Fourth Flash Season generally suceeds

By Ben Dross, Staff Writer

“The Flash” came running back onto screens Oct. 13 with a wild season four premiere, but is still stumbling over some speed bumps as it tries to transition from a rocky season three.


Keeping in routine with previous seasons, “The Flash” opened four months after the season three finale. That being said, most of the first episode is dedicated to exploring the new dynamic between most of the characters in the wake of the departure of many characters in the season 3 finale. It is probably best to go through each episode by character, instead of chronologically, explaining what’s new and if it will be a good fit for audiences as the Flash tries to rebound from last years’ disappointment.


The episode opens with Iris West (Candice Patton) delivering the opening monologue, instead of our friend the Flash himself, Barry Allen (Grant Gustin). Iris has taken over as the lead in Barry’s absence, managing Barry’s former sidekicks Wally West aka Kid Flash (Keiyan Lonsdale) and Cisco Ramon aka Vibe (Carlos Valdes). This episode reminds many viewers  Iris West’s difficult character last season, and it is not looking like this will change.


Iris West, now Barry’s fiance,  has gone absolutely crazy following Barry’s disappearance. She has become stricken with grief and is taking it out on others. She even refuses to accept Barry’s inevitable return, as he comes back from his hiatus twenty minutes into the episode. Her character is impulsive, stubborn, and downright rude to her friends. Team Flash is supposed to be a balance, with everyone helping out Barry, not Iris. Iris is  so prominently featured that it weighs down the rest of what was overall a successful premiere.


The supporting cast holds up well. Joe West (Jesse L. Martin) is still an expertly-crafted character. He’s getting his confidence back, as evidenced by his new girlfriend moving in with him. He’s beginning to move on from the loss of his wife and trusting others. The man still serves as a great father and advice giver to Barry, Wally, and Iris. His monologue about faith was well delivered and will serve as a central theme for season four. The way that the Flash will overcome his demons this season will be by following Joe’s advice about faith, and putting his faith in his fellow teammates.


Wally West is looking right again. After a traumatic and dark season three story line for Wally, he gets a brighter future in season four. He’s confident, funny, and determined to become a hero this season. He does not get lost and overwhelmed anymore when dealing with tough decisions and foes. He fought two super villains in this episode, both without struggling. He even donned Barry’s costume in the beginning, a good comic callback to when he was the Flash of the comic book world. As viewers, we can only hope that  there will be more of Kid Flash the super sidekick and less of sad, melodramatic Wally this season.


Cisco and Caitlin Snow aka Killer Frost (Danielle Panabaker) are back.

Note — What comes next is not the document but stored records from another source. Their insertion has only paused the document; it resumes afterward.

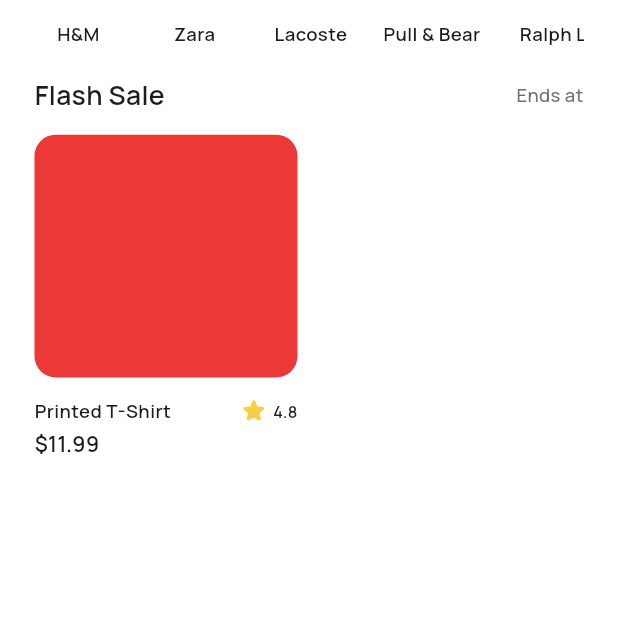
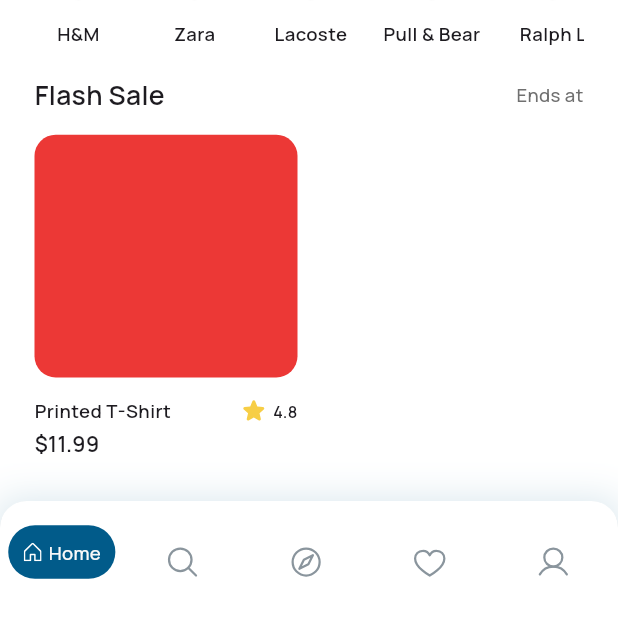
Before and after one commit to MaiBomadian94/mini_ecommerce_app, a Flutter app: the screen it shows after launch, on a phone screen of 412 x 824 dp, the part 606-1236 px from its top. Run offline on Flutter 3.47's test engine with Material 3 defaults, Android fonts, the phone set to English and light mode, and no system bars; drawn by our look-alikes of carousel_slider; our stand-ins replace flutter_bloc, flutter_screenutil, flutter_svg.

Commit message:
* added navigation bloc * added layout view * added bottom_navigation bar

```diff
--- /dev/null
+++ b/devtools_options.yaml
@@ -0,0 +1,3 @@
+description: This file stores settings for Dart & Flutter DevTools.
+documentation: https://docs.flutter.dev/tools/devtools/extensions#configure-extension-enablement-states
+extensions:
--- /dev/null
+++ b/lib/core/presentation/bloc/navigation_bloc/bloc.dart
@@ -0,0 +1,19 @@
+import 'package:flutter_bloc/flutter_bloc.dart';
+import 'package:mini_ecommerce_app/core/presentation/bloc/navigation_bloc/states.dart';
+
+import 'events.dart';
+
+class BottomNavigationBloc extends Bloc<NavigationEvent, NavigationStates> {
+  int currentIndex = 0;
+
+  BottomNavigationBloc() : super(NavigationInitialState()) {
+    on<ChangePageEvent>((event, emit) {
+      changeIndex(event.currentIndex, emit);
+    });
+  }
+
+  void changeIndex(int index, Emitter<NavigationStates> emit) {
+    currentIndex = index;
+    emit(ChangeIndexState(currentIndex: currentIndex));
+  }
+}
--- /dev/null
+++ b/lib/core/presentation/bloc/navigation_bloc/events.dart
@@ -0,0 +1,8 @@
+
+abstract class NavigationEvent {}
+
+class ChangePageEvent extends NavigationEvent {
+  final int currentIndex;
+
+  ChangePageEvent({required this.currentIndex});
+}
--- /dev/null
+++ b/lib/core/presentation/bloc/navigation_bloc/states.dart
@@ -0,0 +1,9 @@
+
+abstract class NavigationStates {}
+
+class NavigationInitialState extends NavigationStates {}
+
+class ChangeIndexState extends NavigationStates {
+  final int currentIndex;
+  ChangeIndexState({required this.currentIndex});
+}
--- /dev/null
+++ b/lib/core/presentation/widgets/custom_bottom_navigation_bar.dart
@@ -0,0 +1,121 @@
+import 'package:flutter/material.dart';
+import 'package:flutter_bloc/flutter_bloc.dart';
+import 'package:flutter_screenutil/flutter_screenutil.dart';
+import 'package:flutter_svg/flutter_svg.dart';
+import 'package:mini_ecommerce_app/core/theming/colors.dart';
+import '../../../features/layout/widgets/selected_navigation_icon.dart';
+import '../../../features/layout/widgets/un_selected_navigation_icon.dart';
+import '../../theming/text_styles.dart';
+import '../bloc/navigation_bloc/bloc.dart';
+import '../bloc/navigation_bloc/events.dart';
+import '../bloc/navigation_bloc/states.dart';
+
+
+class CustomBottomNavigationBar extends StatelessWidget {
+  const CustomBottomNavigationBar({
+    super.key,
+  });
+
+  @override
+  Widget build(BuildContext context) {
+    return Container(
+      height: 86,
+      decoration: BoxDecoration(
+        shape: BoxShape.rectangle,
+        boxShadow: [
+          BoxShadow(
+            color: AppColors.babyBlue,
+            blurRadius: 20,
+          ),
+        ],
+      ),
+      child: ClipRRect(
+        borderRadius: BorderRadius.only(
+          topLeft: Radius.circular(20.r),
+          topRight: Radius.circular(20.r),
+        ),
+        child: Directionality(
+          textDirection: TextDirection.ltr,
+          child: BlocBuilder<BottomNavigationBloc, NavigationStates>(
+            builder: (context, state) {
+              int currentIndex = 0;
+
+              if (state is ChangeIndexState) {
+                currentIndex = state.currentIndex;
+              }
+              return BottomNavigationBar(
+                showSelectedLabels: true,
+                showUnselectedLabels: false,
+                selectedLabelStyle:
+                Styles.textTitle14Medium.copyWith(fontWeight: FontWeight.w600),
+                backgroundColor: Colors.white,
+                type: BottomNavigationBarType.fixed,
+                onTap: (index) {
+                  context
+                      .read<BottomNavigationBloc>()
+                      .add(ChangePageEvent(currentIndex: index));
+                },
+                currentIndex: currentIndex,
+                items:  [
+                  BottomNavigationBarItem(
+                    activeIcon: SelectedNavigationIcon(
+                      svgAsset: 'assets/svgs/home.svg',
+                      label: 'Home',
+                    ),
+                    icon: SvgPicture.asset('assets/svgs/home.svg',colorFilter: ColorFilter.mode(
+                        AppColors.darkGrey, BlendMode.srcIn),),
+                    label: '',
+                  ),
+                  BottomNavigationBarItem(
+                    activeIcon: SelectedNavigationIcon(
+                      svgAsset: 'assets/svgs/search_icon.svg',
+                      label: '',
+                    ),
+                    icon: UnSelectedNavigationIcon(
+                      svgAsset: 'assets/svgs/search_icon.svg',
+                      label: '',
+                    ),
+                    label: '',
+                  ),
+                  BottomNavigationBarItem(
+                    activeIcon: SelectedNavigationIcon(
+                      svgAsset: 'assets/svgs/compass.svg',
+                      label: '',
+                    ),
+                    icon: UnSelectedNavigationIcon(
+                      svgAsset: 'assets/svgs/compass.svg',
+                      label: '',
+                    ),
+                    label: '',
+                  ),
+                  BottomNavigationBarItem(
+                    activeIcon: SelectedNavigationIcon(
+                      svgAsset: 'assets/svgs/favorite.svg',
+                      label: '',
+                    ),
+                    icon: UnSelectedNavigationIcon(
+                      svgAsset: 'assets/svgs/favorite.svg',
+                      label: '',
+                    ),
+                    label: '',
+                  ),
+                  BottomNavigationBarItem(
+                    activeIcon: SelectedNavigationIcon(
+                      svgAsset: 'assets/svgs/user.svg',
+                      label: '',
+                    ),
+                    icon: UnSelectedNavigationIcon(
+                      svgAsset: 'assets/svgs/user.svg',
+                      label: '',
+                    ),
+                    label: '',
+                  ),
+                ],
+              );
+            },
+          ),
+        ),
+      ),
+    );
+  }
+}
--- a/lib/core/routing/app_routes.dart
+++ b/lib/core/routing/app_routes.dart
@@ -1,5 +1,6 @@
 import 'package:flutter/material.dart';
 import 'package:mini_ecommerce_app/core/routing/routes.dart';
+import 'package:mini_ecommerce_app/features/layout/layout_view.dart';
 
 import '../../features/home/presentation/view/home_view.dart';
 
@@ -12,6 +13,10 @@ class AppRoutes {
       case Routes.cartView:
         return MaterialPageRoute(builder: (context) => const SizedBox());
 
+      case Routes.layout:
+        return MaterialPageRoute(builder: (context) => const LayoutView());
+
+
       default:
         return MaterialPageRoute(
           builder: (context) => Scaffold(
--- a/lib/core/routing/routes.dart
+++ b/lib/core/routing/routes.dart
@@ -1,4 +1,6 @@
 class Routes {
   static const String homeView = '/home';
   static const String cartView = '/cartView';
+  static const String layout = '/layout';
+
 }
--- a/lib/ecommerce_app.dart
+++ b/lib/ecommerce_app.dart
@@ -1,8 +1,10 @@
 import 'package:flutter/material.dart';
+import 'package:flutter_bloc/flutter_bloc.dart';
 import 'package:flutter_screenutil/flutter_screenutil.dart';
 import 'package:mini_ecommerce_app/core/routing/app_routes.dart';
 import 'package:mini_ecommerce_app/core/theming/colors.dart';
 
+import 'core/presentation/bloc/navigation_bloc/bloc.dart';
 import 'core/routing/routes.dart';
 
 class EcommerceApp extends StatelessWidget {
@@ -10,7 +12,12 @@ class EcommerceApp extends StatelessWidget {
 
   @override
   Widget build(BuildContext context) {
-    return ScreenUtilInit(
+    return MultiBlocProvider(
+      providers: [
+        BlocProvider(create: (_) => BottomNavigationBloc()),
+
+      ],
+      child: ScreenUtilInit(
         designSize: const Size(430, 932),
         minTextAdapt: true,
         child: MaterialApp(
@@ -19,8 +26,9 @@ class EcommerceApp extends StatelessWidget {
             scaffoldBackgroundColor: AppColors.white,
             primaryColor: AppColors.mainBlue,
           ),
-        initialRoute: Routes.homeView,
+          initialRoute: Routes.layout,
           onGenerateRoute: AppRoutes.generateRoute,
+        ),
       ),
     );
   }
--- /dev/null
+++ b/lib/features/layout/layout_view.dart
@@ -0,0 +1,42 @@
+
+import 'package:flutter/material.dart';
+import 'package:flutter_bloc/flutter_bloc.dart';
+import '../../core/presentation/bloc/navigation_bloc/bloc.dart';
+import '../../core/presentation/bloc/navigation_bloc/states.dart';
+import '../../core/presentation/widgets/custom_bottom_navigation_bar.dart';
+import '../home/presentation/view/home_view.dart';
+
+class LayoutView extends StatefulWidget {
+  const LayoutView({super.key});
+
+  @override
+  State<LayoutView> createState() => _LayoutViewState();
+}
+
+class _LayoutViewState extends State<LayoutView> {
+  final List<Widget> _screens = [
+    const HomeView(),
+    const HomeView(),
+    const HomeView(),
+    const HomeView(),
+    const HomeView(),
+  ];
+
+  @override
+  Widget build(BuildContext context) {
+    return Scaffold(
+      body: BlocBuilder<BottomNavigationBloc, NavigationStates>(
+        builder: (context, state) {
+          int currentIndex = 4;
+
+          if (state is ChangeIndexState) {
+            currentIndex = state.currentIndex;
+          }
+
+          return _screens[currentIndex];
+        },
+      ),
+       bottomNavigationBar: const CustomBottomNavigationBar(),
+    );
+  }
+}
--- /dev/null
+++ b/lib/features/layout/widgets/selected_navigation_icon.dart
@@ -0,0 +1,48 @@
+import 'package:flutter/cupertino.dart';
+import 'package:flutter_screenutil/flutter_screenutil.dart';
+import 'package:flutter_svg/svg.dart';
+import 'package:mini_ecommerce_app/core/helpers/spacing.dart';
+
+import '../../../core/theming/colors.dart';
+import '../../../core/theming/text_styles.dart';
+
+class SelectedNavigationIcon extends StatelessWidget {
+  const SelectedNavigationIcon(
+      {super.key, required this.svgAsset, required this.label});
+
+  final String svgAsset;
+  final String label;
+
+  @override
+  Widget build(BuildContext context) {
+    return Container(
+      decoration: BoxDecoration(
+        color: AppColors.mainBlue,
+        borderRadius: BorderRadius.circular(18),
+
+      ),
+      child: Padding(
+        padding:  EdgeInsets.symmetric(horizontal: 10.w,vertical: 10.h),
+        child: Row(
+          mainAxisAlignment: MainAxisAlignment.center,
+          mainAxisSize: MainAxisSize.min,
+          children: [
+            SvgPicture.asset(
+              width: 14.w,
+              height: 14.h,
+              svgAsset,
+              fit: BoxFit.scaleDown,
+              colorFilter:
+              const ColorFilter.mode(AppColors.white, BlendMode.srcIn),
+            ),
+            horizontalSpace(width: 4),
+            Text(
+              label,
+              style: Styles.textTitle14Medium.copyWith(color: AppColors.brandBackground),
+            )
+          ],
+        ),
+      ),
+    );
+  }
+}
--- /dev/null
+++ b/lib/features/layout/widgets/un_selected_navigation_icon.dart
@@ -0,0 +1,34 @@
+import 'package:flutter/cupertino.dart';
+import 'package:flutter_svg/svg.dart';
+import 'package:mini_ecommerce_app/core/helpers/spacing.dart';
+
+import '../../../core/theming/colors.dart';
+import '../../../core/theming/text_styles.dart';
+
+class UnSelectedNavigationIcon extends StatelessWidget {
+  const UnSelectedNavigationIcon(
+      {super.key, required this.svgAsset, required this.label});
+
+  final String svgAsset;
+  final String label;
+
+  @override
+  Widget build(BuildContext context) {
+    return Row(
+      mainAxisSize: MainAxisSize.min,
+      children: [
+        SvgPicture.asset(
+          svgAsset,
+          fit: BoxFit.scaleDown,
+        ),
+        horizontalSpace(width: 4),
+        Text(
+          label,
+          style: Styles.textTitle14Medium.copyWith(
+            color: AppColors.mainBlue,
+          ),
+        )
+      ],
+    );
+  }
+}
--- a/pubspec.yaml
+++ b/pubspec.yaml
@@ -17,6 +17,7 @@ dependencies:
   flutter_svg: ^2.2.1
   flutter_screenutil: ^5.9.3
   carousel_slider: ^5.1.1
+  flutter_bloc: ^9.1.1
 
 dev_dependencies:
   flutter_test:
```
Also changed, not shown: pubspec.lock. Lines whose indentation alone changed are shown as unchanged.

One is returning to his roots, and the other is blazing a new trail. These character developments were both awesome moves by The Flash’s writers. Cisco was a funny geek in the shows’ beginning, but got caught up in some drama in season three. In this episode, he made plenty of pop culture references and comic book references to intrigue the audience. He’s always good for a laugh and a fan favorite. Caitlin, on the other hand, was struggling as a “goody two shoes”. After her transformation into a villain last season, Killer Frost found the sweet spot on Tuesday as an anti-hero, walking the line between good and bad. She helped Team Flash, while getting aggresive. Hopefully, we see her walk this line all season long.


Finally, the Flash himself is back. He returned from his service to the speed force, and he claims to be stronger than ever. He thinks five times faster, and has run faster than anyone before, earning the title of the fastest man alive in this episode. The episode did not really focus on Barry, and more set up his supporting cast. That’s ok, however, as the show will obviously feature him more prominently in the next 25 episodes.


Briefly, the plot is worth mentioning. While the plot was too Iris centric, with the Flash relying on her for everything in this episode, and supporting characters being scolded by her, that was the only real drawback. In the end, there was lots of action as multiple super villains were featured and we saw Wally, Barry, Cisco, Caitlin, and Joe fight crime. It’s rare to get that much action in one episode, and it was sorely missed by loyal viewers.


All in all, it is exciting to have the Flash back on the air. The show looks poised to learn from its over-dramatic season three and build off of its action-packed season four premiere.